FDA consulted with the Labeling and Additives Policy Division (LAPD) of the Food Safety and Inspection Service (FSIS), United States Department of Agriculture, regarding the use of whey protein isolate and dairy product solids in meat or poultry products. Because GRP 1G0371 mentions the use of whey protein isolate as a water binder in meat and sausage, LAPD specifically commented on this use. For your information, binders are regulated under the statutes that FSIS implements based on efficacy of use. FSIS generally has viewed binders and extenders that are used at levels greater than 3.5 percent of the product as recharacterizing products. Based on the information in GRP 1G0371, FSIS has concluded that whey protein isolate and dairy product solids, when used at a level not to exceed 3.5 percent of the product, would be acceptable as binders in various non-standardized meat or poultry products.
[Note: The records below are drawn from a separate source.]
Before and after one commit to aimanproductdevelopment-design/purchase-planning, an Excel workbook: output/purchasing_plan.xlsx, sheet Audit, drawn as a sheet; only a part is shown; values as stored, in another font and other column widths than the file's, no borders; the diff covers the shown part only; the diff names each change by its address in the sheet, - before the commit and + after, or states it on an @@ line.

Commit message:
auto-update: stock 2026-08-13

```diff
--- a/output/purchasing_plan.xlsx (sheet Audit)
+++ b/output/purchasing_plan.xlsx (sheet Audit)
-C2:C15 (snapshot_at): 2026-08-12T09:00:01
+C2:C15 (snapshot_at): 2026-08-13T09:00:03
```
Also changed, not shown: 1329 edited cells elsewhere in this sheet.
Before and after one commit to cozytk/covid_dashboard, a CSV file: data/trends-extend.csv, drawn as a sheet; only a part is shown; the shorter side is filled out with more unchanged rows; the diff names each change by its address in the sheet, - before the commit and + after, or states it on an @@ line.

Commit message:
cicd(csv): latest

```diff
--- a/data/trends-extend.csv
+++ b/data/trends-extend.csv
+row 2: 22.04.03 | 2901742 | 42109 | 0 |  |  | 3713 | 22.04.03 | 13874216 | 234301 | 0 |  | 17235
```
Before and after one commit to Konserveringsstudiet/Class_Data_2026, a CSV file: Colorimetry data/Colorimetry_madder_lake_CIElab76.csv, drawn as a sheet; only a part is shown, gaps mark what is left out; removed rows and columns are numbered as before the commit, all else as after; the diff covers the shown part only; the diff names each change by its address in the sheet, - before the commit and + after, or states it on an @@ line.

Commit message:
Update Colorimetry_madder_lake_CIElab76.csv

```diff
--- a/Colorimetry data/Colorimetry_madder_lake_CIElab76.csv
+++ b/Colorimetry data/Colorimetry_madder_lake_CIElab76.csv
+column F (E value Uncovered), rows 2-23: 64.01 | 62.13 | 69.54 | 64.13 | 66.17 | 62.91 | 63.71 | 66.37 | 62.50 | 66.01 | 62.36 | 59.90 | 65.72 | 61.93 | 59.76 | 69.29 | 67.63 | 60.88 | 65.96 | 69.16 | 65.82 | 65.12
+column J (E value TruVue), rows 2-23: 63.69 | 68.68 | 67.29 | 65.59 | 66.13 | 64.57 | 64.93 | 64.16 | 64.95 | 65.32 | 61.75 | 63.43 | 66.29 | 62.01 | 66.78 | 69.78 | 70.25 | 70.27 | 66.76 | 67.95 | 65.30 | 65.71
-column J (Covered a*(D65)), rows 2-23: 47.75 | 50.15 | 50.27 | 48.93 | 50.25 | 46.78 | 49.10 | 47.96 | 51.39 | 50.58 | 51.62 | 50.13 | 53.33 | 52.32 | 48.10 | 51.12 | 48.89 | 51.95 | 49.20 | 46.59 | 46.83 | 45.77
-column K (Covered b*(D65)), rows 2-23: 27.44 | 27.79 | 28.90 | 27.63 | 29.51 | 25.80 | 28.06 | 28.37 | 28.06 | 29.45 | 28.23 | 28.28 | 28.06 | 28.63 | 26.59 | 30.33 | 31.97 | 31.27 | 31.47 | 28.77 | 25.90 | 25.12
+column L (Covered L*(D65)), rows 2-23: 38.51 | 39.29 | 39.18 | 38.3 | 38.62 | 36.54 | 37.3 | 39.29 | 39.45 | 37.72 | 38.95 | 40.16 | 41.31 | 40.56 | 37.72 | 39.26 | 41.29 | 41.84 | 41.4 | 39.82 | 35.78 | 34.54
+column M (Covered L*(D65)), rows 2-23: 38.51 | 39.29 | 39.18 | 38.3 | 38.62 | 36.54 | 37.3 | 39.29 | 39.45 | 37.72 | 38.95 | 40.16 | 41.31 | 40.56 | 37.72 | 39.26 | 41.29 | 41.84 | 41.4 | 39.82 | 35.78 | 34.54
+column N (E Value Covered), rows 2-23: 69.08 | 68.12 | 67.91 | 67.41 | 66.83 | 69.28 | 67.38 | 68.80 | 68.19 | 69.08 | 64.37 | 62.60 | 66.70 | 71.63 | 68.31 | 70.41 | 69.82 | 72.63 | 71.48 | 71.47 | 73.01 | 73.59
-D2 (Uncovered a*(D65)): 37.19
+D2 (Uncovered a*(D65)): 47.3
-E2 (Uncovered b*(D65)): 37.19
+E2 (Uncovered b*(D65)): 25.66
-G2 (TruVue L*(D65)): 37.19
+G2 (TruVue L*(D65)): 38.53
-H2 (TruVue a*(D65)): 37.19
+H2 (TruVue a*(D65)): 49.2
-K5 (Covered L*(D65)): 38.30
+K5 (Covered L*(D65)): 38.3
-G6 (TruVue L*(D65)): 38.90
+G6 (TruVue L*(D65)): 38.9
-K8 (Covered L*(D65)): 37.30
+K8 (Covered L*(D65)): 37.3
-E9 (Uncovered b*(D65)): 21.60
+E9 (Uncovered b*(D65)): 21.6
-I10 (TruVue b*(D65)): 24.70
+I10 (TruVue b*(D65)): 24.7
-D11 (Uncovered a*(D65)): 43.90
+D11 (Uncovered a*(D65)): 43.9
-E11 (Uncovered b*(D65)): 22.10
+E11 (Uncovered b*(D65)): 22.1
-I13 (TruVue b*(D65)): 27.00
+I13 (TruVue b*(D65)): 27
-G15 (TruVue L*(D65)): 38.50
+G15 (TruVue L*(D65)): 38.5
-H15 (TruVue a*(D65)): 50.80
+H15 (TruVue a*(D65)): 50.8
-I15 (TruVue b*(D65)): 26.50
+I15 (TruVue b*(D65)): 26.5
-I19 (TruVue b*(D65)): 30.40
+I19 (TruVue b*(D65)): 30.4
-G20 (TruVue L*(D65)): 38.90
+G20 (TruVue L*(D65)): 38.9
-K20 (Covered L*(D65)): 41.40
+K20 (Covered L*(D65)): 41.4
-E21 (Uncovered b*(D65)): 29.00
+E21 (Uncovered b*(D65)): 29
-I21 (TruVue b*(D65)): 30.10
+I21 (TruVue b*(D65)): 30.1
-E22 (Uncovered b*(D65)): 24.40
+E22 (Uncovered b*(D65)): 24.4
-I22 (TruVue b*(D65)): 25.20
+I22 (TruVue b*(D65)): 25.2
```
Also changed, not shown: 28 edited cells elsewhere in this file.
Currently, however, there are no allowances for the use of whey protein isolate or dairy product solids in standardized meat or poultry products. LAPD requested that we advise you to seek regulatory guidance regarding whether the use of whey protein isolate or dairy product solids requires rulemaking under the statutes that FSIS implements. You should direct your inquiry to Dr. Robert Post, Director, LAPD, Office of Policy, Program Development and Evaluation, Food Safety and Inspection Service, 300 12th Street, SW, Room 602, Washington, DC 20250-3700. The telephone number for LAPD is (202) 205-0279 and the FAX number is (202) 205-3625.
In accordance with the interim policy discussed in the GRAS proposal (62 FR 18938 at 18954), FDA has not committed any resources to review of GRP 1G0371 since January 14, 2000, the date that we received your conversion request. At this time, we request that you formally withdraw GRP 1G0371.
In accordance with proposed 21 CFR 170.36(f), a copy of the text of this letter, as well as a copy of the information in your notice that conforms to the information in proposed 21 CFR 170.36(c)(1), is available for public review and copying on the Office of Premarket Approval's homepage on the World Wide Web.
Alan M. Rulis, Ph.D.
Office of Premarket Approval
Center for Food Safety and Applied Nutrition
cc: Dr. Robert Post, Director, LAPD
Office of Policy, Program Development and Evaluation
Food Safety and Inspection Service
300 12th Street, SW, Room 602
Washington, DC 20250-3700
(1)The standard of identity for lactose in 21 CFR 168.122 covers the use of lactose as a sweetener or table sirup. Lactose is also consumed in foods such as infant foods, dairy products, prepared dry mixes, bakery products, special dietary foods, and confections.